▶ **Your objective**: Among the records below, find the lines with the word "delete" and copy them.

▶ **Data to process**:
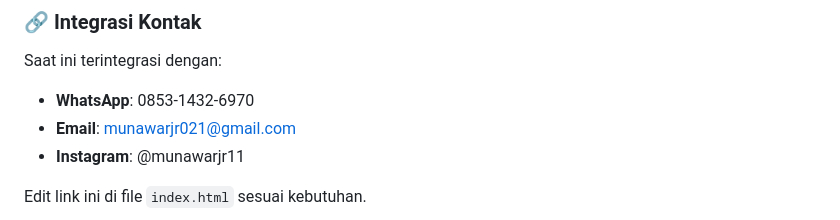
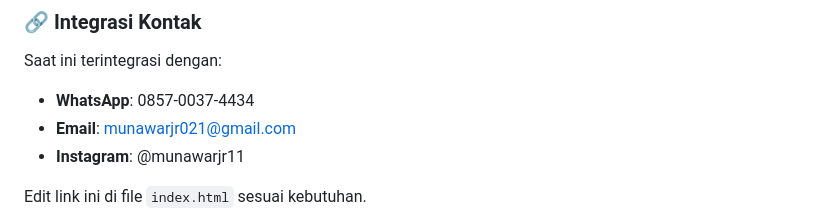
Before and after one commit to munawarjr021-cpu/Portfolio-munawar, a Markdown page: README.md, the part around the change. Drawn GitHub-style.

Commit message:
Change WhatsApp contact number
Updated WhatsApp contact number in README.

```diff
--- a/README.md
+++ b/README.md
@@ -101,7 +101,7 @@ portfolio-munawar/
 ### 🔗 Integrasi Kontak
 
 Saat ini terintegrasi dengan:
-- **WhatsApp**: 0853-1432-6970
+- **WhatsApp**: 0857-0037-4434
 - **Email**: munawarjr021@gmail.com
 - **Instagram**: @munawarjr11
 
```
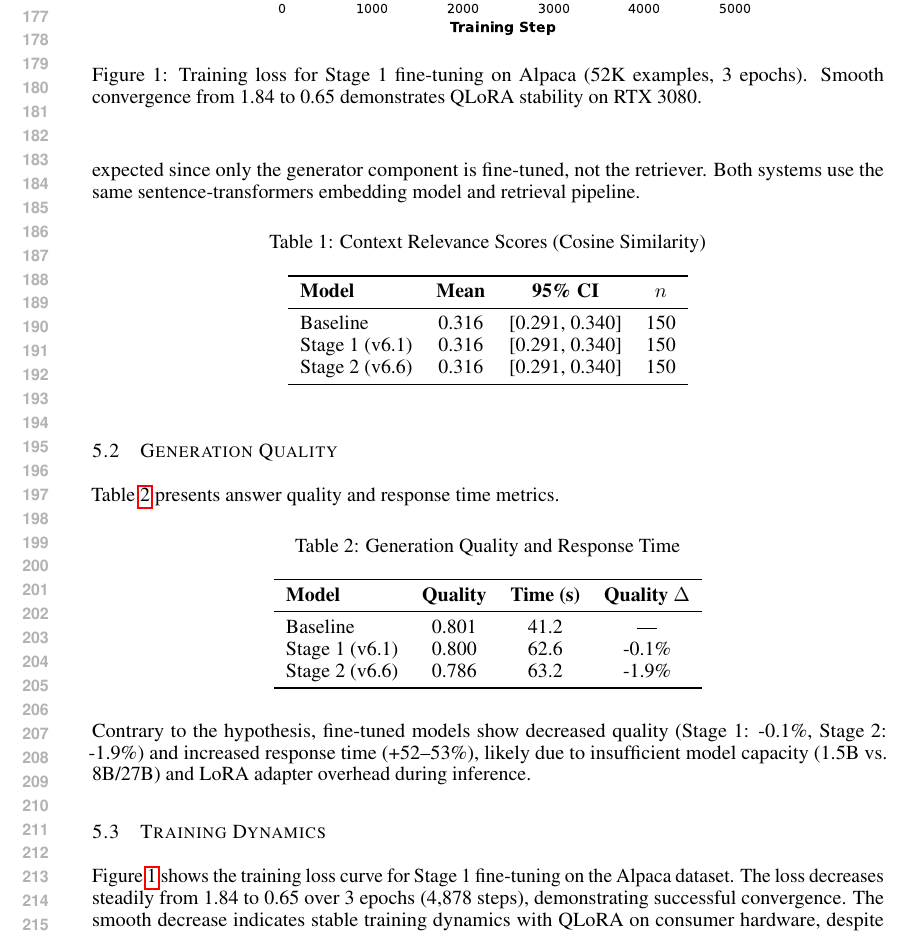
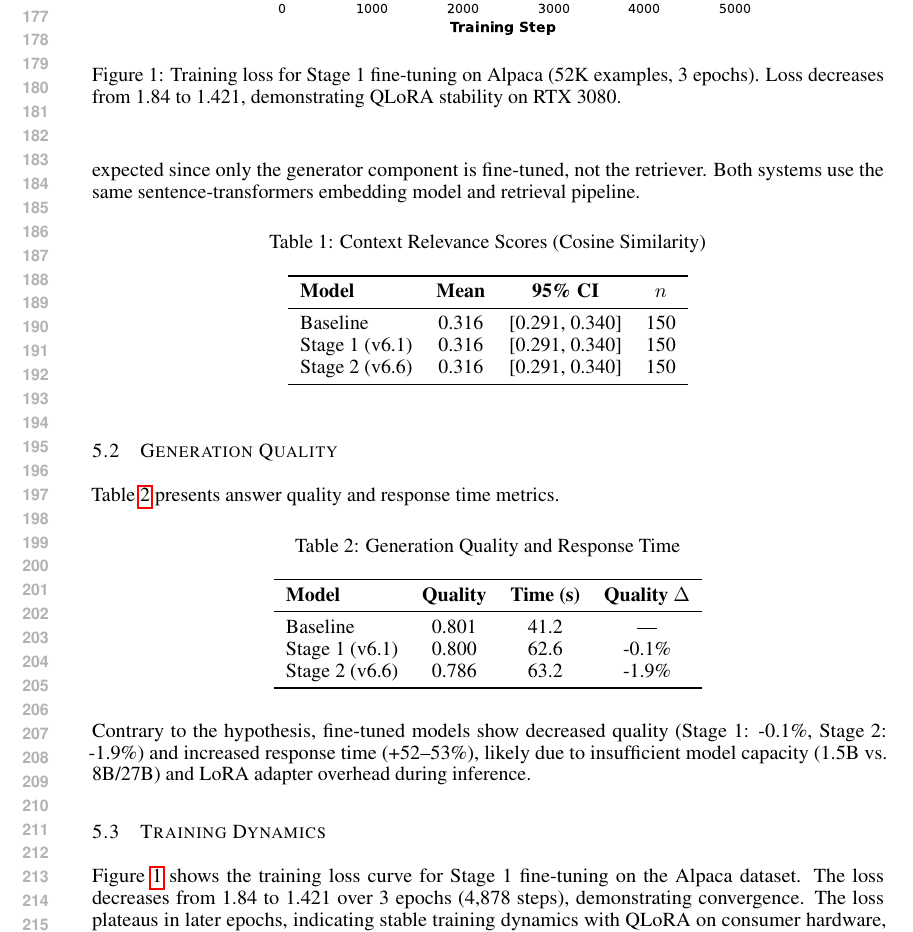
Before and after one commit to tharpep/SimRAG-Reproduction, a LaTeX paper (project_docs/report.tex): part of page 4 of 6, cut so that both start at the same text. Compiled offline with pdfLaTeX.

Commit message:
final submission generated

```diff
--- a/project_docs/report.tex
+++ b/project_docs/report.tex
@@ -144,12 +144,12 @@ Contrary to the hypothesis, fine-tuned models show decreased quality (Stage 1: -
 
 \subsection{Training Dynamics}
 
-Figure~\ref{fig:training_loss} shows the training loss curve for Stage 1 fine-tuning on the Alpaca dataset. The loss decreases steadily from 1.84 to 0.65 over 3 epochs (4,878 steps), demonstrating successful convergence. The smooth decrease indicates stable training dynamics with QLoRA on consumer hardware, despite memory constraints.
+Figure~\ref{fig:training_loss} shows the training loss curve for Stage 1 fine-tuning on the Alpaca dataset. The loss decreases from 1.84 to 1.421 over 3 epochs (4,878 steps), demonstrating convergence. The loss plateaus in later epochs, indicating stable training dynamics with QLoRA on consumer hardware, despite memory constraints.
 
 \begin{figure}[t]
 \centering
 \includegraphics[width=0.75\textwidth]{training_loss_stage1.pdf}
-\caption{Training loss for Stage 1 fine-tuning on Alpaca (52K examples, 3 epochs). Smooth convergence from 1.84 to 0.65 demonstrates QLoRA stability on RTX 3080.}
+\caption{Training loss for Stage 1 fine-tuning on Alpaca (52K examples, 3 epochs). Loss decreases from 1.84 to 1.421, demonstrating QLoRA stability on RTX 3080.}
 \label{fig:training_loss}
 \end{figure}
 
```
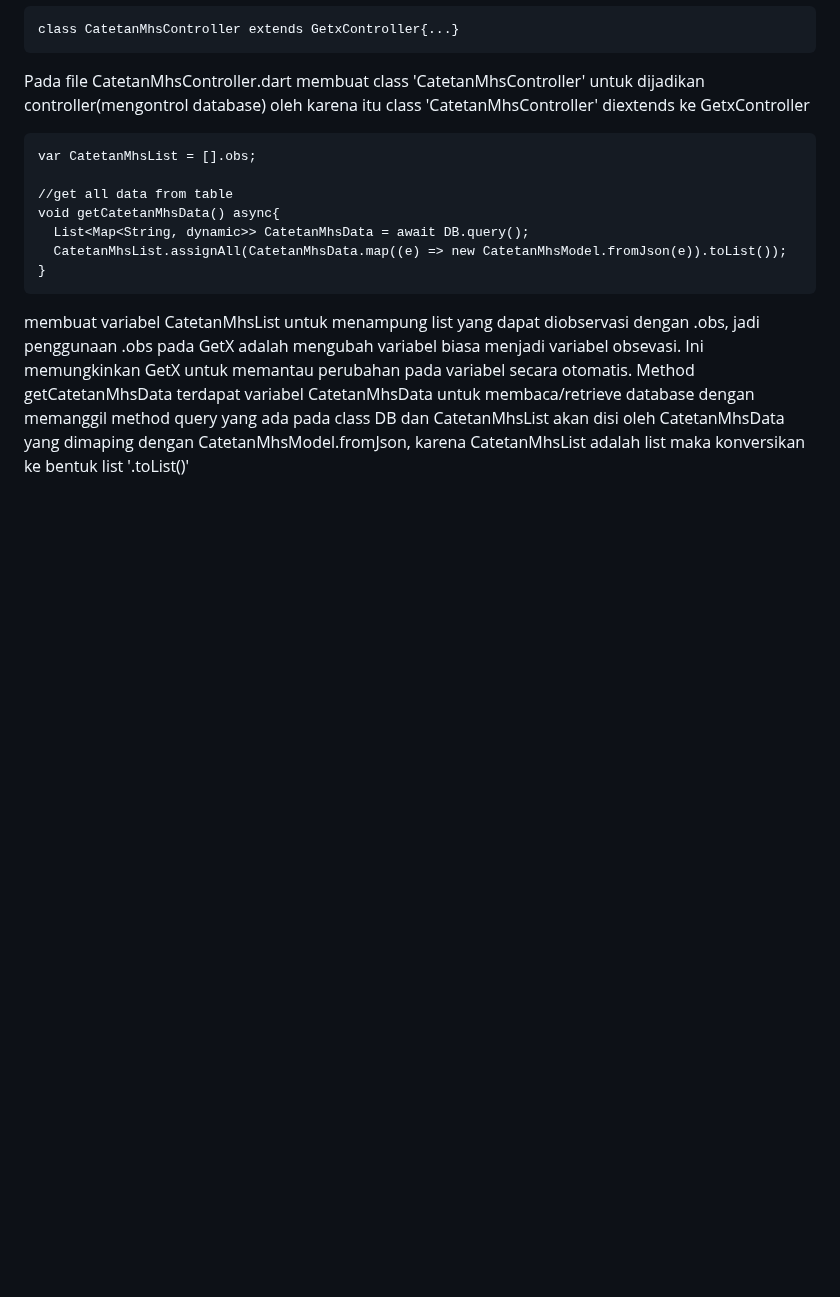
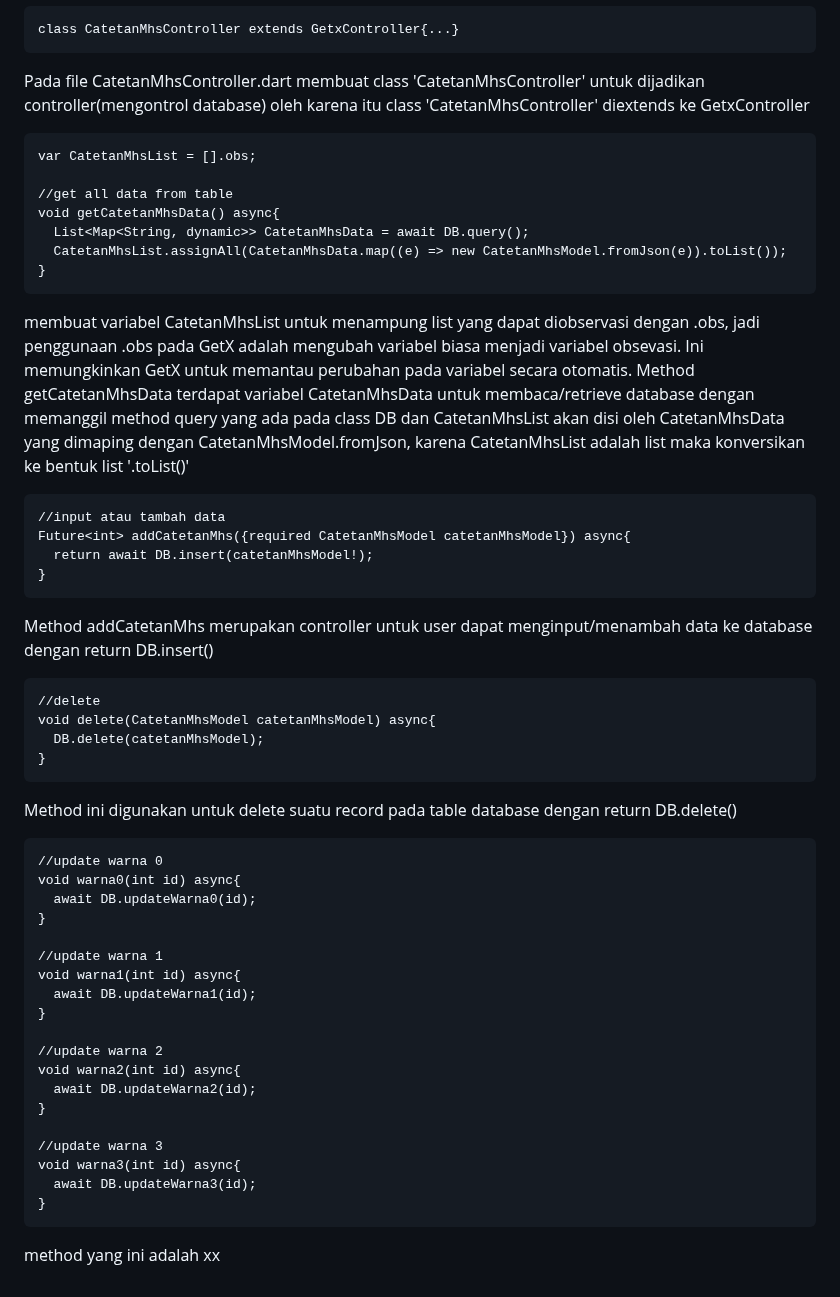
Before and after one commit to Rokel15/ModulMCS, a Markdown page: Bab 5/README.md, the part around the change. Drawn GitHub-style; blank space fills up the shorter version.

```diff
--- a/Bab 5/README.md
+++ b/Bab 5/README.md
@@ -351,3 +351,36 @@ Pada file CatetanMhsController.dart membuat class 'CatetanMhsController' untuk d
       CatetanMhsList.assignAll(CatetanMhsData.map((e) => new CatetanMhsModel.fromJson(e)).toList());
     }
 membuat variabel CatetanMhsList untuk menampung list yang dapat diobservasi dengan .obs, jadi penggunaan .obs pada GetX adalah mengubah variabel biasa menjadi variabel obsevasi. Ini memungkinkan GetX untuk memantau perubahan pada variabel secara otomatis. Method getCatetanMhsData terdapat variabel CatetanMhsData untuk membaca/retrieve database  dengan memanggil method query yang ada pada class DB dan CatetanMhsList akan disi oleh CatetanMhsData yang dimaping dengan CatetanMhsModel.fromJson, karena CatetanMhsList adalah list maka konversikan ke bentuk list '.toList()'
+
+    //input atau tambah data
+    Future<int> addCatetanMhs({required CatetanMhsModel catetanMhsModel}) async{
+      return await DB.insert(catetanMhsModel!);
+    }
+Method addCatetanMhs merupakan controller untuk user dapat menginput/menambah data ke database dengan return DB.insert()
+
+    //delete
+    void delete(CatetanMhsModel catetanMhsModel) async{
+      DB.delete(catetanMhsModel);
+    }
+Method ini digunakan untuk delete suatu record pada table database dengan return DB.delete()
+
+    //update warna 0
+    void warna0(int id) async{
+      await DB.updateWarna0(id);
+    }
+
+    //update warna 1
+    void warna1(int id) async{
+      await DB.updateWarna1(id);
+    }
+
+    //update warna 2
+    void warna2(int id) async{
+      await DB.updateWarna2(id);
+    }
+
+    //update warna 3
+    void warna3(int id) async{
+      await DB.updateWarna3(id);
+    }
+method yang ini adalah xx
```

▶ **Reply**:
+    //delete
+    void delete(CatetanMhsModel catetanMhsModel) async{
+      DB.delete(catetanMhsModel);
+Method ini digunakan untuk delete suatu record pada table database dengan return DB.delete()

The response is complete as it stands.